(Records contained in a dataset)

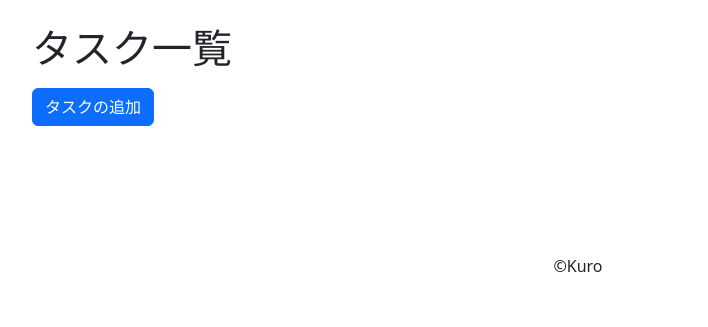
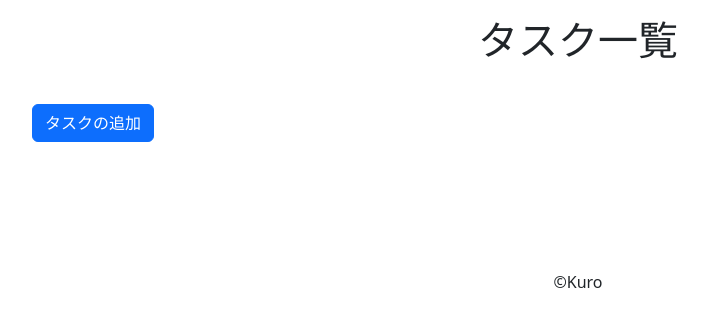
Before and after one commit to yoshiyuki-140/DjangoTodo, a Django app: page /todo/todo_list/ in a window 1280 px wide. Shown: the part 40-367 px from the top of the page, without its empty margins (62-770 px from the left). Run offline with Django 4.2, Linux system fonts and the light colour scheme; data that the repository does not hold is empty; some libraries are stand-ins or nearby versions.

Commit message:
I added some change

```diff
--- a/templates/base.html
+++ b/templates/base.html
@@ -8,7 +8,7 @@
     <style>
       *,
       ::before,
-      ::after{
+      ::after {
         padding: 0;
         margin: 0;
       }
@@ -20,6 +20,9 @@
         text-align: center;
         padding-top: 5rem;
         padding-bottom: 1rem;
+      }
+      h1 {
+        text-align: center;
       }
     </style>
     {% bootstrap_css %}
@@ -37,6 +40,11 @@
       </nav>
     </header>
     <main>
+      <div class="title mt-3">
+        {% block pagetitle %}
+
+        {% endblock %}
+      </div>
       <div class="container mt-4">
         {% block body %}
 
--- a/todo/templates/todo/todo_detail.html
+++ b/todo/templates/todo/todo_detail.html
@@ -5,9 +5,12 @@
   <title>タスク詳細</title>
 {% endblock %}
 
+{% block pagetitle %}
+  <h1>タスク詳細</h1>
+{% endblock pagetitle %}
+
 {% block body %}
   <div class="container mt-4">
-    <h1>タスク詳細</h1>
     <div class="card">
       <div class="card-body">
         <h2 class="card-title">タイトル:</h2>
--- a/todo/templates/todo/todo_list.html
+++ b/todo/templates/todo/todo_list.html
@@ -5,19 +5,21 @@
   <title>タスク一覧</title>
 {% endblock %}
 
+{% block pagetitle %}
+  <h1>タスク一覧</h1>
+{% endblock %}
+
 {% block body %}
   <div class="container mt-4">
-    <h1>タスク一覧</h1>
-    <div class="mt-3">
-      <a class="btn btn-primary" href="{% url 'todo_new' %}">タスクの追加</a>
-    </div>
-
     <ul class="list-group">
       {% for task in tasks %}
         <li class="list-group-item">
-          <h2><a href="{% url 'todo_detail' todo_id=task.id %}">{{ task.title }}</a></h2>
+          <a class="title text-dark" href="{% url 'todo_detail' todo_id=task.id %}">{{ task.title }}</a>
         </li>
       {% endfor %}
     </ul>
+    <div class="mt-3 text-right">
+      <a class="btn btn-primary" href="{% url 'todo_new' %}">タスクの追加</a>
+    </div>
   </div>
 {% endblock %}
--- a/todo/templates/todo/todo_new.html
+++ b/todo/templates/todo/todo_new.html
@@ -5,9 +5,12 @@
   <title>タスク追加画面</title>
 {% endblock %}
 
+{% block pagetitle %}
+  <h1>タスク追加画面</h1>
+{% endblock pagetitle %}
+
 {% block body %}
   <div class="container mt-4">
-    <h1>タスク追加画面</h1>
     <div class="card">
       <div class="card-body">
         <form method="post">
```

Exercise instructions:
Output the full set of records above without changing a word, and drop the images.

Solution:
Before and after one commit to yoshiyuki-140/DjangoTodo, a Django app: page /todo/todo_list/ in a window 1280 px wide. Shown: the part 40-367 px from the top of the page, without its empty margins (62-770 px from the left). Run offline with Django 4.2, Linux system fonts and the light colour scheme; data that the repository does not hold is empty; some libraries are stand-ins or nearby versions.

Commit message:
I added some change

```diff
--- a/templates/base.html
+++ b/templates/base.html
@@ -8,7 +8,7 @@
     <style>
       *,
       ::before,
-      ::after{
+      ::after {
         padding: 0;
         margin: 0;
       }
@@ -20,6 +20,9 @@
         text-align: center;
         padding-top: 5rem;
         padding-bottom: 1rem;
+      }
+      h1 {
+        text-align: center;
       }
     </style>
     {% bootstrap_css %}
@@ -37,6 +40,11 @@
       </nav>
     </header>
     <main>
+      <div class="title mt-3">
+        {% block pagetitle %}
+
+        {% endblock %}
+      </div>
       <div class="container mt-4">
         {% block body %}
 
--- a/todo/templates/todo/todo_detail.html
+++ b/todo/templates/todo/todo_detail.html
@@ -5,9 +5,12 @@
   <title>タスク詳細</title>
 {% endblock %}
 
+{% block pagetitle %}
+  <h1>タスク詳細</h1>
+{% endblock pagetitle %}
+
 {% block body %}
   <div class="container mt-4">
-    <h1>タスク詳細</h1>
     <div class="card">
       <div class="card-body">
         <h2 class="card-title">タイトル:</h2>
--- a/todo/templates/todo/todo_list.html
+++ b/todo/templates/todo/todo_list.html
@@ -5,19 +5,21 @@
   <title>タスク一覧</title>
 {% endblock %}
 
+{% block pagetitle %}
+  <h1>タスク一覧</h1>
+{% endblock %}
+
 {% block body %}
   <div class="container mt-4">
-    <h1>タスク一覧</h1>
-    <div class="mt-3">
-      <a class="btn btn-primary" href="{% url 'todo_new' %}">タスクの追加</a>
-    </div>
-
     <ul class="list-group">
       {% for task in tasks %}
         <li class="list-group-item">
-          <h2><a href="{% url 'todo_detail' todo_id=task.id %}">{{ task.title }}</a></h2>
+          <a class="title text-dark" href="{% url 'todo_detail' todo_id=task.id %}">{{ task.title }}</a>
         </li>
       {% endfor %}
     </ul>
+    <div class="mt-3 text-right">
+      <a class="btn btn-primary" href="{% url 'todo_new' %}">タスクの追加</a>
+    </div>
   </div>
 {% endblock %}
--- a/todo/templates/todo/todo_new.html
+++ b/todo/templates/todo/todo_new.html
@@ -5,9 +5,12 @@
   <title>タスク追加画面</title>
 {% endblock %}
 
+{% block pagetitle %}
+  <h1>タスク追加画面</h1>
+{% endblock pagetitle %}
+
 {% block body %}
   <div class="container mt-4">
-    <h1>タスク追加画面</h1>
     <div class="card">
       <div class="card-body">
         <form method="post">
```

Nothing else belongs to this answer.